**AVAILABLE RECORDS:**
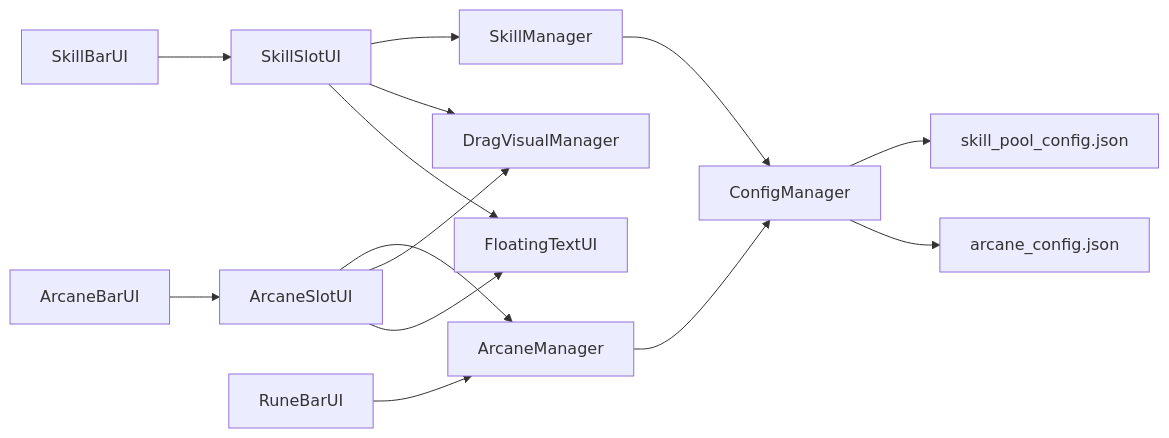
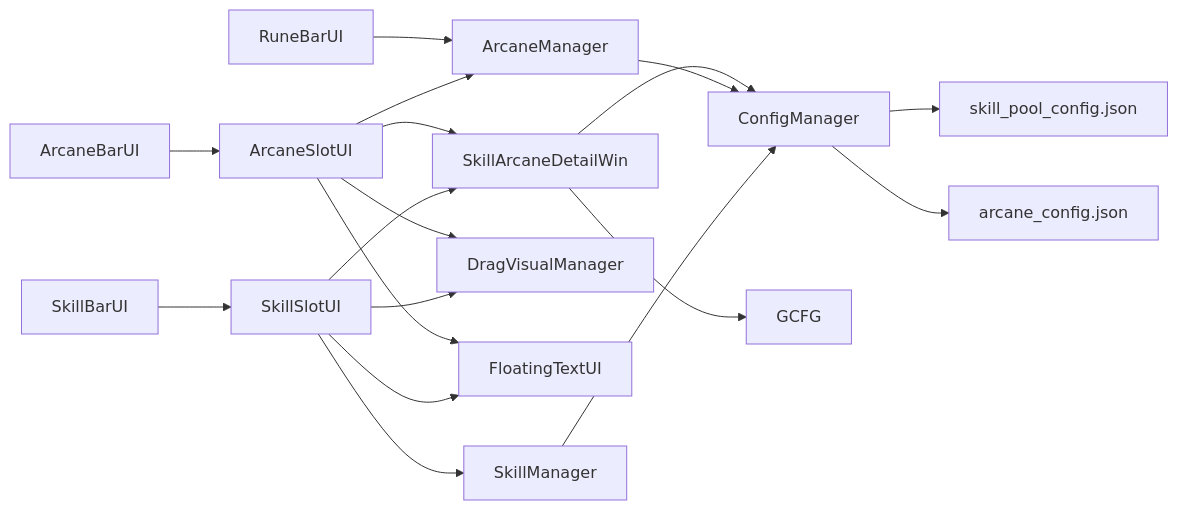
One commit to Tuusen/p1_client changed the fifth of 5 diagrams in .qoder/repowiki/zh/content/用户界面系统/技能与奥术界面.md. Above: the diagram before and after it, drawn with Mermaid. The commit also changed other lines of this file and 15 other files, not shown here.

````diff
--- a/.qoder/repowiki/zh/content/用户界面系统/技能与奥术界面.md
+++ b/.qoder/repowiki/zh/content/用户界面系统/技能与奥术界面.md
@@ -412,16 +470,20 @@
 ```mermaid
 graph LR
 CM["ConfigManager"] --> SKILL_POOL["skill_pool_config.json"]
 CM --> ARCANE_CFG["arcane_config.json"]
 SM["SkillManager"] --> CM
 AM["ArcaneManager"] --> CM
 SS["SkillSlotUI"] --> SM
 AS["ArcaneSlotUI"] --> AM
 SB["SkillBarUI"] --> SS
 AB["ArcaneBarUI"] --> AS
 RB["RuneBarUI"] --> AM
 SS --> DVM["DragVisualManager"]
 AS --> DVM
 SS --> FT["FloatingTextUI"]
 AS --> FT
+SS --> SADW["SkillArcaneDetailWin"]
+AS --> SADW
+SADW --> CM
+SADW --> GCFG
 ```
````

**TASK DETAILS:** Once the pictures are set aside, repeat the data above exactly.

**TASK RESULT:**
One commit to Tuusen/p1_client changed the fifth of 5 diagrams in .qoder/repowiki/zh/content/用户界面系统/技能与奥术界面.md. Above: the diagram before and after it, drawn with Mermaid. The commit also changed other lines of this file and 15 other files, not shown here.

````diff
--- a/.qoder/repowiki/zh/content/用户界面系统/技能与奥术界面.md
+++ b/.qoder/repowiki/zh/content/用户界面系统/技能与奥术界面.md
@@ -412,16 +470,20 @@
 ```mermaid
 graph LR
 CM["ConfigManager"] --> SKILL_POOL["skill_pool_config.json"]
 CM --> ARCANE_CFG["arcane_config.json"]
 SM["SkillManager"] --> CM
 AM["ArcaneManager"] --> CM
 SS["SkillSlotUI"] --> SM
 AS["ArcaneSlotUI"] --> AM
 SB["SkillBarUI"] --> SS
 AB["ArcaneBarUI"] --> AS
 RB["RuneBarUI"] --> AM
 SS --> DVM["DragVisualManager"]
 AS --> DVM
 SS --> FT["FloatingTextUI"]
 AS --> FT
+SS --> SADW["SkillArcaneDetailWin"]
+AS --> SADW
+SADW --> CM
+SADW --> GCFG
 ```
````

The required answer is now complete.